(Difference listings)

====================

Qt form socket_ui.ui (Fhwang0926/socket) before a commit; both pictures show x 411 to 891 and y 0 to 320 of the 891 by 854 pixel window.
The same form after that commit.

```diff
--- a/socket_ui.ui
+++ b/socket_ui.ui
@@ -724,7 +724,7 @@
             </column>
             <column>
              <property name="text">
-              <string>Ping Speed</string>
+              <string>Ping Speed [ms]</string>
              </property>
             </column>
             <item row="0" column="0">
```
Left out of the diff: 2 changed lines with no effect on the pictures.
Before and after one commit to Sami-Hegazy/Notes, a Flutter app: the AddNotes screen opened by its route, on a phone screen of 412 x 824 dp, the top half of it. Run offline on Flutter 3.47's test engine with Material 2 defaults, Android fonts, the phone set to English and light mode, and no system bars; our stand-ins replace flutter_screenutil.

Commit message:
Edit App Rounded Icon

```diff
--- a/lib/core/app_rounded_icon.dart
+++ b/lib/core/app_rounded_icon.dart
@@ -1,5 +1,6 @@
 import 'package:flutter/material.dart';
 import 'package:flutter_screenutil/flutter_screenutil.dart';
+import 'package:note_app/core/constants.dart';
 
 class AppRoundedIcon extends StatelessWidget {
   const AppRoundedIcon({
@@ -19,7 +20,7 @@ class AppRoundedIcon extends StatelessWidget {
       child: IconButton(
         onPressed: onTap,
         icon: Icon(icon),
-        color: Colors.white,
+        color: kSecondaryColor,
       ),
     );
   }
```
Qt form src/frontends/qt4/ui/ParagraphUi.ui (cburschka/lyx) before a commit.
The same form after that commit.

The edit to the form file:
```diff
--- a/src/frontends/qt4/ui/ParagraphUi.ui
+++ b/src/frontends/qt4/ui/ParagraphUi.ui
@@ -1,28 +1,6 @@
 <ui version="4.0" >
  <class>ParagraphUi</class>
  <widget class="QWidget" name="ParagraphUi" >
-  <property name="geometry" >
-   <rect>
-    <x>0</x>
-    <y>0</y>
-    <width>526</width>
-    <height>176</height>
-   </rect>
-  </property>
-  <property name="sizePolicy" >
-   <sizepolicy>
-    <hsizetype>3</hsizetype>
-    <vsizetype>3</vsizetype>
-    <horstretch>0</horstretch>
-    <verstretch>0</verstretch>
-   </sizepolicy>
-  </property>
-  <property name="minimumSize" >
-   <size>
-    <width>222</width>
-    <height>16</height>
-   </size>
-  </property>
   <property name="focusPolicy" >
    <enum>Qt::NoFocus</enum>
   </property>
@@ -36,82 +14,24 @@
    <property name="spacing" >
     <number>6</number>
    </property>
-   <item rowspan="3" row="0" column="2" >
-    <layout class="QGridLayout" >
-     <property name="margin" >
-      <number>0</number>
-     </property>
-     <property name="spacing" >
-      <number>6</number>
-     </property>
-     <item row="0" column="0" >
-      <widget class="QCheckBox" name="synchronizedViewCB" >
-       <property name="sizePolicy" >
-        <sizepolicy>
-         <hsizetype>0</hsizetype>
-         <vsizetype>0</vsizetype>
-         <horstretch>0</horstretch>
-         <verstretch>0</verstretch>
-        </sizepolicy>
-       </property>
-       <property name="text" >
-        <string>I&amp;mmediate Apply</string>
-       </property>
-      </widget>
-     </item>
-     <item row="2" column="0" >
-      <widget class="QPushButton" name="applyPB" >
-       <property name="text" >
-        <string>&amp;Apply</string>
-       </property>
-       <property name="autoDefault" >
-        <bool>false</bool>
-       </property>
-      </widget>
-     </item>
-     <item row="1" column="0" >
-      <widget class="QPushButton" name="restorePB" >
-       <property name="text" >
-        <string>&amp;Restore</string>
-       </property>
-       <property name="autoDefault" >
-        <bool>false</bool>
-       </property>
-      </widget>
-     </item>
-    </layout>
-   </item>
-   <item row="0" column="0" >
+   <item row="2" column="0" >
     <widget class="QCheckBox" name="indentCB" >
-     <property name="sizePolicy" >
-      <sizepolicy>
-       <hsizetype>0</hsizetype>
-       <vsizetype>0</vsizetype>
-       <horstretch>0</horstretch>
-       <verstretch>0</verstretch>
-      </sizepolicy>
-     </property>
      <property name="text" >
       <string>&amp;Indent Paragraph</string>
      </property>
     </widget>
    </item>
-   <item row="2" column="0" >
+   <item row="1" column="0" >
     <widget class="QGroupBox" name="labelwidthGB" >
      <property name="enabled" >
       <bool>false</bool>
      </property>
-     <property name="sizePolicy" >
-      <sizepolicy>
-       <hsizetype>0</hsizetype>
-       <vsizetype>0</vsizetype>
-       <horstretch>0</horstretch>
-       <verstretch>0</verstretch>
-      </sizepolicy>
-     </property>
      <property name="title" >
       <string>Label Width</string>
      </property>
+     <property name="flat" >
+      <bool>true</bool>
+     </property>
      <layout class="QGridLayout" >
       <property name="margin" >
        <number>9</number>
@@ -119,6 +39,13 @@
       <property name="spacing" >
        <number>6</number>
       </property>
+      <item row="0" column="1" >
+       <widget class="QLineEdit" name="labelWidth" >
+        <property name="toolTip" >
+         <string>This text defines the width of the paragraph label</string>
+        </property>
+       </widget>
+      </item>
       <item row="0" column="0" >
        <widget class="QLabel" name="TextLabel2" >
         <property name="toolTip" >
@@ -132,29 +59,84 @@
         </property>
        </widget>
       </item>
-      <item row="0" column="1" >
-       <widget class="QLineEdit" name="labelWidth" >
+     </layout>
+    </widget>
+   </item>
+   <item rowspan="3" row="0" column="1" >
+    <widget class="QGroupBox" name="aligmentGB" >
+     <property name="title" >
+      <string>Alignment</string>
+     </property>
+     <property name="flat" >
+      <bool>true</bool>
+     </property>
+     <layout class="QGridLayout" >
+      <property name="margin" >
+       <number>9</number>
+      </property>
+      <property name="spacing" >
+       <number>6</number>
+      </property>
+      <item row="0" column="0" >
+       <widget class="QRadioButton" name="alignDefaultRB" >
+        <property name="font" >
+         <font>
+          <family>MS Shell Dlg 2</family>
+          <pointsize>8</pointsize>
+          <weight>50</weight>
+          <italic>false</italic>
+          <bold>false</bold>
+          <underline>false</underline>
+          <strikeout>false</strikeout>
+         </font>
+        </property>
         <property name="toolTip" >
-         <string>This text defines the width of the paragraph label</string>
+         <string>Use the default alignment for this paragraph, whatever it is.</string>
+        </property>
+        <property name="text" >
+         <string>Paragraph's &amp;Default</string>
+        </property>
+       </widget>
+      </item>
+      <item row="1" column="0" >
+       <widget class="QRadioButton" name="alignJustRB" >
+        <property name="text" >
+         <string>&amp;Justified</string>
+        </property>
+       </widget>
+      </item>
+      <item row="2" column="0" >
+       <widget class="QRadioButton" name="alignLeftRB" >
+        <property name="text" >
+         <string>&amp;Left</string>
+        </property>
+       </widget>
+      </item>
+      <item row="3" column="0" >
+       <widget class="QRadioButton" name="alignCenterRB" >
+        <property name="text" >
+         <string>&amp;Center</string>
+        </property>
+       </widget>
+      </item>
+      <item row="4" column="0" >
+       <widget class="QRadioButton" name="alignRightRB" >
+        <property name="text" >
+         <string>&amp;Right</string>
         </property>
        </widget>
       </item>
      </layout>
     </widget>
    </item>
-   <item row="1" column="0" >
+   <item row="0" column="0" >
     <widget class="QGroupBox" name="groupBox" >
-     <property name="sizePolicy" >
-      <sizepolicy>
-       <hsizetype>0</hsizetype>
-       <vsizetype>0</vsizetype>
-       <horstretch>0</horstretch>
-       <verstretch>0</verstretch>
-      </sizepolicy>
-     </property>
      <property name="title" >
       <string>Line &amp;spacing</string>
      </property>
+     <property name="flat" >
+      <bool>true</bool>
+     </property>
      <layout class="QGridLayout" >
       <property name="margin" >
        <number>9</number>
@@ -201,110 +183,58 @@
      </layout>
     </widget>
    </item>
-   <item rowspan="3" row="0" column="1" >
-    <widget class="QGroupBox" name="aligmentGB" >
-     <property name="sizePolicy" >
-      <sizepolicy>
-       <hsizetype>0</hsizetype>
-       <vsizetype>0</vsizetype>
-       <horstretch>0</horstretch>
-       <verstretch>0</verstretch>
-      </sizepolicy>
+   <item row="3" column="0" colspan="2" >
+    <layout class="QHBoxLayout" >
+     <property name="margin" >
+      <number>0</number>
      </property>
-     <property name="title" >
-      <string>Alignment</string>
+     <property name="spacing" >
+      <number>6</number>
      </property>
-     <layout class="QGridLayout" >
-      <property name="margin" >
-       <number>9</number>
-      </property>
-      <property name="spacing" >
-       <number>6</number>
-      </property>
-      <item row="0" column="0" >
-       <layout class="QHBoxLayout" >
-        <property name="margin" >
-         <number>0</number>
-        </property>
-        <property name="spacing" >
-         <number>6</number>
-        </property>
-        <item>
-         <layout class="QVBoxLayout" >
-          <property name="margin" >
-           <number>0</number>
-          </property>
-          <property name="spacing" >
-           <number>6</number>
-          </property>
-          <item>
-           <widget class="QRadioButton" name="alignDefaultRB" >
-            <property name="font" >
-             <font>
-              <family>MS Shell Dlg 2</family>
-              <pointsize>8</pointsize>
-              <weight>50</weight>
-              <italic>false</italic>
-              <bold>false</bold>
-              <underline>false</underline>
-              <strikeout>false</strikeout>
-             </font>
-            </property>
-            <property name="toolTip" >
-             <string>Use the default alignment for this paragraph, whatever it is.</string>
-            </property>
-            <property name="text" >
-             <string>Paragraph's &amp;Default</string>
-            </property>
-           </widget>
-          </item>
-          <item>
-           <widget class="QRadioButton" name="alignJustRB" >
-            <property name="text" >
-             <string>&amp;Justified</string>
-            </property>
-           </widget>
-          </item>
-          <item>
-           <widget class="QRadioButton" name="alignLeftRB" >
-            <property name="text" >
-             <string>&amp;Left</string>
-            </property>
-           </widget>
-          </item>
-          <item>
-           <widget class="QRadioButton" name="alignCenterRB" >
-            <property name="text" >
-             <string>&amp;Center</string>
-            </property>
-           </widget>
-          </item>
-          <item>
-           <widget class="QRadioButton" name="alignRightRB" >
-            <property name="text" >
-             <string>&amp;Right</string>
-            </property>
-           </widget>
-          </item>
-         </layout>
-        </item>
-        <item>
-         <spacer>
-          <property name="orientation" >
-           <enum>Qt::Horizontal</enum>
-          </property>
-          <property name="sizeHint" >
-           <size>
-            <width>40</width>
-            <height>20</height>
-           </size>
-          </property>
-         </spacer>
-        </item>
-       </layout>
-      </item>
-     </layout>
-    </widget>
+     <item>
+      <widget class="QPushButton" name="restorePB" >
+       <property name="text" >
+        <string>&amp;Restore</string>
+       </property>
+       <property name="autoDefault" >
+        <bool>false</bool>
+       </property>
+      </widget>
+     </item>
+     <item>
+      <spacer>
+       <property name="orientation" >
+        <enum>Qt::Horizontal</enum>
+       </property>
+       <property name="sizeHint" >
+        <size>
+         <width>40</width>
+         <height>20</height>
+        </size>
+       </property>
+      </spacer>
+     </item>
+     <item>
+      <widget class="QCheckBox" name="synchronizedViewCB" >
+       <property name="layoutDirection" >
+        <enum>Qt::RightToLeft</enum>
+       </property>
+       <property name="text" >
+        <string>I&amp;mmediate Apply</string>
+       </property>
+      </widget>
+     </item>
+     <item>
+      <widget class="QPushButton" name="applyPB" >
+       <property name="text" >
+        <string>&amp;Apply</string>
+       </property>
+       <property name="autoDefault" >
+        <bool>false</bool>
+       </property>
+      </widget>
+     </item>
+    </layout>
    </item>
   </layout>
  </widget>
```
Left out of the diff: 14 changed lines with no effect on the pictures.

====================

Find how many lines of the entries include the word "QRadioButton". The number is the entire reply.

• _SOLUTION BELOW_
10